For those that would otherwise see significant increases in their rates liability, the Government has put in place a £3.6 billion transitional relief scheme to limit and phase in changes in rate bills as a result of the 2017 revaluation. To help pay for the limits on increases in bills, there also have to be limits on reductions in bills. Under the transitional scheme, limits continue to apply to yearly increases and decreases until the full amount is due (rateable value times the appropriate multiplier). The scheme applies only to the bill based on a property at the time of the revaluation. If there are any changes to the property after 1st April 2017, transitional arrangements will not normally apply to the part of a bill that relates to any increase in rateable value due to those changes. Changes to your bill as a result of other reasons (such as changes to the amount of small business rate relief) are not covered by the transitional arrangements.
The transitional arrangements are applied automatically and are shown on the front of your bill. Further information about transitional arrangements and other reliefs may be obtained from www.gov.uk/introduction-to-business-rates. More information on the 2017 revaluation can be found at www.gov.uk/introduction-to-business-rates/revaluation
Business rates will not be payable in the first three months that a property is empty. This is extended to six months in the case of certain industrial properties. After this period rates are payable in full unless the unoccupied property rate has been reduced by the Government by order. In most cases the unoccupied property rate is zero for properties owned by charities and community amateur sports clubs. In addition, there are a number of exemptions from the unoccupied property rate. Full details on exemptions can be obtained from your local authority. If the unoccupied property rate for the financial year has been reduced by order, it will be shown on the front of your bill.
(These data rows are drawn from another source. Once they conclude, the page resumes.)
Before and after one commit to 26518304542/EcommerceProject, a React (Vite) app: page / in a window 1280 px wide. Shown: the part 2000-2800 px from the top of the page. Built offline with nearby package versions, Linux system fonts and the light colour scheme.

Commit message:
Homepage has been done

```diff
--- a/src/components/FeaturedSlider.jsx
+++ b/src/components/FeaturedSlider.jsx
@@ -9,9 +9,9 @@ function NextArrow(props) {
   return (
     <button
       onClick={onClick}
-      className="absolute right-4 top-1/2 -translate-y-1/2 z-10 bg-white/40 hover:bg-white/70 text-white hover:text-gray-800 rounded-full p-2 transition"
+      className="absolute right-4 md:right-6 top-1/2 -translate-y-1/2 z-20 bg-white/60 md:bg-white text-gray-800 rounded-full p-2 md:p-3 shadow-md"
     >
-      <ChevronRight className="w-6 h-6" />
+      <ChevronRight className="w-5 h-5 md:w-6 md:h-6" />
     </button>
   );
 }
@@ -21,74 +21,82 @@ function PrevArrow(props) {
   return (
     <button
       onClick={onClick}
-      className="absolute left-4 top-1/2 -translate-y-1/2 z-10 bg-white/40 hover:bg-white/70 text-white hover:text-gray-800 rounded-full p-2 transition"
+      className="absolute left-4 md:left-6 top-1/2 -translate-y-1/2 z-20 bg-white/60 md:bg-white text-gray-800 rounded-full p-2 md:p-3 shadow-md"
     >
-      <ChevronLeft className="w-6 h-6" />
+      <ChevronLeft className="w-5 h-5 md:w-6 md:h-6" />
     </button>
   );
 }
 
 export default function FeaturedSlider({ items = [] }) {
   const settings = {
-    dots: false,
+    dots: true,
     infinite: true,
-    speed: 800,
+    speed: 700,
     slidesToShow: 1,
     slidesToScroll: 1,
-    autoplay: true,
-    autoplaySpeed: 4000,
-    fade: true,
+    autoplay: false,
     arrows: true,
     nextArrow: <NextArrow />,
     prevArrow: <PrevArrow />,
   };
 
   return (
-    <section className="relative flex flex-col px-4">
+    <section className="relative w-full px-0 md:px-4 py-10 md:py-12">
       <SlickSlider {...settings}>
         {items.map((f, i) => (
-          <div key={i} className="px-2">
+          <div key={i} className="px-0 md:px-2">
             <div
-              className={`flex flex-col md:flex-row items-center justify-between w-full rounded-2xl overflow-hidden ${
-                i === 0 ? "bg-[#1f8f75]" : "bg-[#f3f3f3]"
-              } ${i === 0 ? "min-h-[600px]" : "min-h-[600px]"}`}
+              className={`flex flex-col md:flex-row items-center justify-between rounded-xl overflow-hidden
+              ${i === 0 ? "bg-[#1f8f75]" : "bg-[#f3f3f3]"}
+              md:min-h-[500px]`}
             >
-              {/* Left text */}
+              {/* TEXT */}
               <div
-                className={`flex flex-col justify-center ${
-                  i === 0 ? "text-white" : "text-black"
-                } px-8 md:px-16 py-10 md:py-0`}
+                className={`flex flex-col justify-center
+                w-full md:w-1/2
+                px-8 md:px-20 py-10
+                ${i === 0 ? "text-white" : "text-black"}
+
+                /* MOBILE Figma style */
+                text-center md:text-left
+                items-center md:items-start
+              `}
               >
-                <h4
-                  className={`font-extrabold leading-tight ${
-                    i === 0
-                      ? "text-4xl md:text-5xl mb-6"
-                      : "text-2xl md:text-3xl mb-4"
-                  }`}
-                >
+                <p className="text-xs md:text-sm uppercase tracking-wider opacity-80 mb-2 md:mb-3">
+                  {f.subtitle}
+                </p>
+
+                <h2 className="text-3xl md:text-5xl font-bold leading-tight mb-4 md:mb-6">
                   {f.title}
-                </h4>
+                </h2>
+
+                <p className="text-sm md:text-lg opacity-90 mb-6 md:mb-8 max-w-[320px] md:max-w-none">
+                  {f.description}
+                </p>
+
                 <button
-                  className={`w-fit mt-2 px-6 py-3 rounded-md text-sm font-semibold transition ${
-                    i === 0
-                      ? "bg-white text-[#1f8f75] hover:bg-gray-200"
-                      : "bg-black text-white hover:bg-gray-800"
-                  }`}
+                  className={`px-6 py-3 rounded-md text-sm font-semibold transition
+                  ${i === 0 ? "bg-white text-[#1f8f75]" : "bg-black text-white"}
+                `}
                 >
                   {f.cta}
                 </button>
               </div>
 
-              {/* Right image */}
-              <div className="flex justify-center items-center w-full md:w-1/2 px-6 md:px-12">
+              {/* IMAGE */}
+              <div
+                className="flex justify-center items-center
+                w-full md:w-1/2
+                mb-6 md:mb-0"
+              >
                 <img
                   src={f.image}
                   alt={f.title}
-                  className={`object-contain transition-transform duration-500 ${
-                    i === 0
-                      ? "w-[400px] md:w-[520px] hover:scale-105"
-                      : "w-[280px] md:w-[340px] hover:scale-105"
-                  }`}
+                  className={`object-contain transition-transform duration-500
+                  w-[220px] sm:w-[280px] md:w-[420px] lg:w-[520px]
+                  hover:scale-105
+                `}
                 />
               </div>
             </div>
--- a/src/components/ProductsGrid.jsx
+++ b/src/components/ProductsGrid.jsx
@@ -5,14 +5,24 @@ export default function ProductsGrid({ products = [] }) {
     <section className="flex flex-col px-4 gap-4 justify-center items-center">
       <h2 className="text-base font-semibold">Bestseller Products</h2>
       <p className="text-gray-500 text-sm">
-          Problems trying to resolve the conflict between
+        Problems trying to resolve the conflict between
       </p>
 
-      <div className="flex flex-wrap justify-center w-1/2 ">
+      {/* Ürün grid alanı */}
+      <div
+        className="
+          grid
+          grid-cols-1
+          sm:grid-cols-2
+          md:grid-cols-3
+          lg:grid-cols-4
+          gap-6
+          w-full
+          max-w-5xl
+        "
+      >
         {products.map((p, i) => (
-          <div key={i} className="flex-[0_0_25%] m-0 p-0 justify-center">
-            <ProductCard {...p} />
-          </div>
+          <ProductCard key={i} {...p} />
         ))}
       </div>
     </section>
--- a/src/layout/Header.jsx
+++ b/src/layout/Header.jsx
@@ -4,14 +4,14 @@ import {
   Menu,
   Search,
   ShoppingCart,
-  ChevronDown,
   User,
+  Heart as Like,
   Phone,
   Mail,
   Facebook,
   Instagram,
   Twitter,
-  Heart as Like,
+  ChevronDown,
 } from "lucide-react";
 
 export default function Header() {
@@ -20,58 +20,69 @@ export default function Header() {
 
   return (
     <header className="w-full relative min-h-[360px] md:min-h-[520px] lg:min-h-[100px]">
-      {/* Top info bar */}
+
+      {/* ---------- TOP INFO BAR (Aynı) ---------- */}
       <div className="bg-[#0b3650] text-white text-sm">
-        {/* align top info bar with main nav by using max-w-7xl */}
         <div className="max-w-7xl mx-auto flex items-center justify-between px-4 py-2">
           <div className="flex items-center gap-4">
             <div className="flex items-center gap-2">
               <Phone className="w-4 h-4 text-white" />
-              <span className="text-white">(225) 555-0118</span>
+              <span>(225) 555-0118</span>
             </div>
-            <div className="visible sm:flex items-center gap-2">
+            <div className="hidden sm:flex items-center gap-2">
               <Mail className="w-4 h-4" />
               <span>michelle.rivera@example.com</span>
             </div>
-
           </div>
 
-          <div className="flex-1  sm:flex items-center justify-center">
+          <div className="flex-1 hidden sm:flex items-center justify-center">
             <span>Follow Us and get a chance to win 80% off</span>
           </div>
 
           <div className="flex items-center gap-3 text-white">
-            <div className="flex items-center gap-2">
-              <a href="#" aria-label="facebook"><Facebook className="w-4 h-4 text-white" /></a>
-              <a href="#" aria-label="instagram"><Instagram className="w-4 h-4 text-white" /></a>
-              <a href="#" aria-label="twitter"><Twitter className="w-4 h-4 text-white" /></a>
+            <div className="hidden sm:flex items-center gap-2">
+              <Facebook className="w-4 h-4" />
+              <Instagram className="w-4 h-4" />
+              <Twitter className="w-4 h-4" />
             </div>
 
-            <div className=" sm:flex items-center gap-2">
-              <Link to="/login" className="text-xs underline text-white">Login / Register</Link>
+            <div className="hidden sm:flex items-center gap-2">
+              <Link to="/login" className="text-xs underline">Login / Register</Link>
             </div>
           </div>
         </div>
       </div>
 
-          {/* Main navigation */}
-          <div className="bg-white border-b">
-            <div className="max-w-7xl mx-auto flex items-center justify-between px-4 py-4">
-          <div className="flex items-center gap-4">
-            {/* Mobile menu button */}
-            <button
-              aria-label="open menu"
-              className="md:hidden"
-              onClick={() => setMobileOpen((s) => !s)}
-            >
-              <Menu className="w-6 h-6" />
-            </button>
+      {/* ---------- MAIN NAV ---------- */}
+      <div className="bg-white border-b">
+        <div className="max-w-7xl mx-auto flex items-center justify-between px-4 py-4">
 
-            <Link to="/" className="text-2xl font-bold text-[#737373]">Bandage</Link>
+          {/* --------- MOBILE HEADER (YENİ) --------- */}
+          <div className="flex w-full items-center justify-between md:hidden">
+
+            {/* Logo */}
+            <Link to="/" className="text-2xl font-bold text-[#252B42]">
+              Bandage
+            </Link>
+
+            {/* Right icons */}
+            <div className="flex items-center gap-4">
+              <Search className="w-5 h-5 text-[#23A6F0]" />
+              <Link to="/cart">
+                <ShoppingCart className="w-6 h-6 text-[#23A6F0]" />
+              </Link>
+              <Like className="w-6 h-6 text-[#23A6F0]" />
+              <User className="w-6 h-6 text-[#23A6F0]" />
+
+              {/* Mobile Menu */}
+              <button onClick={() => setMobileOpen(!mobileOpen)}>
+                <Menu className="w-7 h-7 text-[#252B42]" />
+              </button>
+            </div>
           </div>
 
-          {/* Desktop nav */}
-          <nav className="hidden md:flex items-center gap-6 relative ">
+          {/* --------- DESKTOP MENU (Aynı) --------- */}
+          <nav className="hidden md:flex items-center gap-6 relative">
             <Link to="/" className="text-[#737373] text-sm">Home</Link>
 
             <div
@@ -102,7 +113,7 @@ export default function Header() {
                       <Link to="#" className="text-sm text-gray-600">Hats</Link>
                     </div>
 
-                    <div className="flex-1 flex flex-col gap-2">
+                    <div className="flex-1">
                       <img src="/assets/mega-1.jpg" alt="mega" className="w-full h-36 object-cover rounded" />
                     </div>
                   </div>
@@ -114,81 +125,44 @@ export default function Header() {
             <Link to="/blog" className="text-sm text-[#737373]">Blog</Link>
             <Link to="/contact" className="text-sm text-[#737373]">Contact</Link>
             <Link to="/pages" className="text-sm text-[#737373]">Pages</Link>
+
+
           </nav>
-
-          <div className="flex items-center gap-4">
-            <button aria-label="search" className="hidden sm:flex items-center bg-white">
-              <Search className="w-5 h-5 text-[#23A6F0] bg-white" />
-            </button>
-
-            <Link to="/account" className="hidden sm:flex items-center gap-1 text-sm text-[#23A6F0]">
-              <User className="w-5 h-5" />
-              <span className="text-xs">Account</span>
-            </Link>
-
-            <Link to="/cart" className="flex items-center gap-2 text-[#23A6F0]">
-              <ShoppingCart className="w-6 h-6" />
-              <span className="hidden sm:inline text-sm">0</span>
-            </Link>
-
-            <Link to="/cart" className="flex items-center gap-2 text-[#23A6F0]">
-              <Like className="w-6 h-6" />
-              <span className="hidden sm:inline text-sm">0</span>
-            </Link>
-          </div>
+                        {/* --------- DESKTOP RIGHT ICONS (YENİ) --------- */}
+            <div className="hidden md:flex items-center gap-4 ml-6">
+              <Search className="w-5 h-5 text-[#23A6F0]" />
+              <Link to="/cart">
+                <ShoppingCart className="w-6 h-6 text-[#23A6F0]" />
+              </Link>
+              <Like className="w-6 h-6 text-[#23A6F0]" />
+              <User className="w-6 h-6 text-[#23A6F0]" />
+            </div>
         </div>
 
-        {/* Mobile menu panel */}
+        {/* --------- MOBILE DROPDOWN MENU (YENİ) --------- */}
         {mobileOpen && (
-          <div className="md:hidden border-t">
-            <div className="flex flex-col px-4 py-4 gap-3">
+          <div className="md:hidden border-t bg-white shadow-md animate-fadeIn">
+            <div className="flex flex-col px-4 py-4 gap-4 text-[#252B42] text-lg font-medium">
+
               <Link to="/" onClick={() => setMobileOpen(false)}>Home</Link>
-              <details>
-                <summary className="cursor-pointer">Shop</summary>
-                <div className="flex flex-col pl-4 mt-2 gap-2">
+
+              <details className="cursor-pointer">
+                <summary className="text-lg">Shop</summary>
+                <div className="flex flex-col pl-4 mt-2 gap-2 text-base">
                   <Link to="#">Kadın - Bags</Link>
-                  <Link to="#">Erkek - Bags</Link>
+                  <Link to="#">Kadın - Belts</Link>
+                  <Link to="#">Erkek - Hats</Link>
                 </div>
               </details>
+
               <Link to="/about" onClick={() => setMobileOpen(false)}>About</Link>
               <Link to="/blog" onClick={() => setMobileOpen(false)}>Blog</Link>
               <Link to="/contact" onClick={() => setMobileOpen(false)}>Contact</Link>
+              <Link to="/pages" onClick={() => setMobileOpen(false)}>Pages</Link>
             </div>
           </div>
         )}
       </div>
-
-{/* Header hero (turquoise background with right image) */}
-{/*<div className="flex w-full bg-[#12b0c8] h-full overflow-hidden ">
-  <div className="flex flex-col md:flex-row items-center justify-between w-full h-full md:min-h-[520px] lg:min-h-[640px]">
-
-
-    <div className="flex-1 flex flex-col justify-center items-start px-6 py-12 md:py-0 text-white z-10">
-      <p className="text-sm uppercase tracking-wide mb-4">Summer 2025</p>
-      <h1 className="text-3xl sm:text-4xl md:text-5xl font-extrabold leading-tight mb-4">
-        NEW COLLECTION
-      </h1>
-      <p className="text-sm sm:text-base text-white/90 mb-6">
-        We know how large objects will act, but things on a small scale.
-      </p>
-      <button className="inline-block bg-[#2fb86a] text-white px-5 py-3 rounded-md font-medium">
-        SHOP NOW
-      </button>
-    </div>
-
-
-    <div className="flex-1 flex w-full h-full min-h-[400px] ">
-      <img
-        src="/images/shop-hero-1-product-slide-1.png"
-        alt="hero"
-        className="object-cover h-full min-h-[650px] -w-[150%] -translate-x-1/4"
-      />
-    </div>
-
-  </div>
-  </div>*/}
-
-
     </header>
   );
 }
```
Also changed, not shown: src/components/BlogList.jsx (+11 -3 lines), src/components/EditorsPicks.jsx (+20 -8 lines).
The Government has introduced a temporary measure for unoccupied new builds from October 2013. Unoccupied new builds will be exempt from unoccupied property rates for up to 18 months (up to state aid limits) where the property comes on to the list between 1st October 2013 and 30th September 2016. The 18 month period includes the initial 3 or 6 month exemption and so properties may, if unoccupied, be exempt from non-domestic rates for up to an extra 15 or 12 months.
Ratepayers do not have to be represented in discussions about their rateable value or their rates bill. However, ratepayers who do wish to be represented should be aware that members of the Royal Institution of Chartered Surveyors (RICS - website www.rics.org) and the Institute of Revenues, Rating and Valuation (IRRV - website www.irrv.org.uk) are qualified and are regulated by rules of professional conduct designed to protect the public from misconduct.
Before you employ a rating adviser, you should check that they have the necessary knowledge and expertise, as well as appropriate indemnity insurance. Take great care and, if necessary, seek further ad-vice before entering into any contract.
Information relating to the relevant and previous financial years in regard to the gross expenditure of the council is available here. A hard copy is available on request by writing to the council or at 01772 625238/625239.
Your account shows the monthly instalments to be paid on the due date (1st of the month) unless you pay by Direct Debit . You should ensure that payment reaches this office by the due date. If your account falls into arrears a reminder will be issued and if you fail to make payment as required, your right to pay by instalments will be withdrawn. A summons will follow and the council will request the Magistrates to issue a Liability Order.
This means there will be alternative courses of action available to the Council in pursuing payment, incurring costs, which will be payable by you.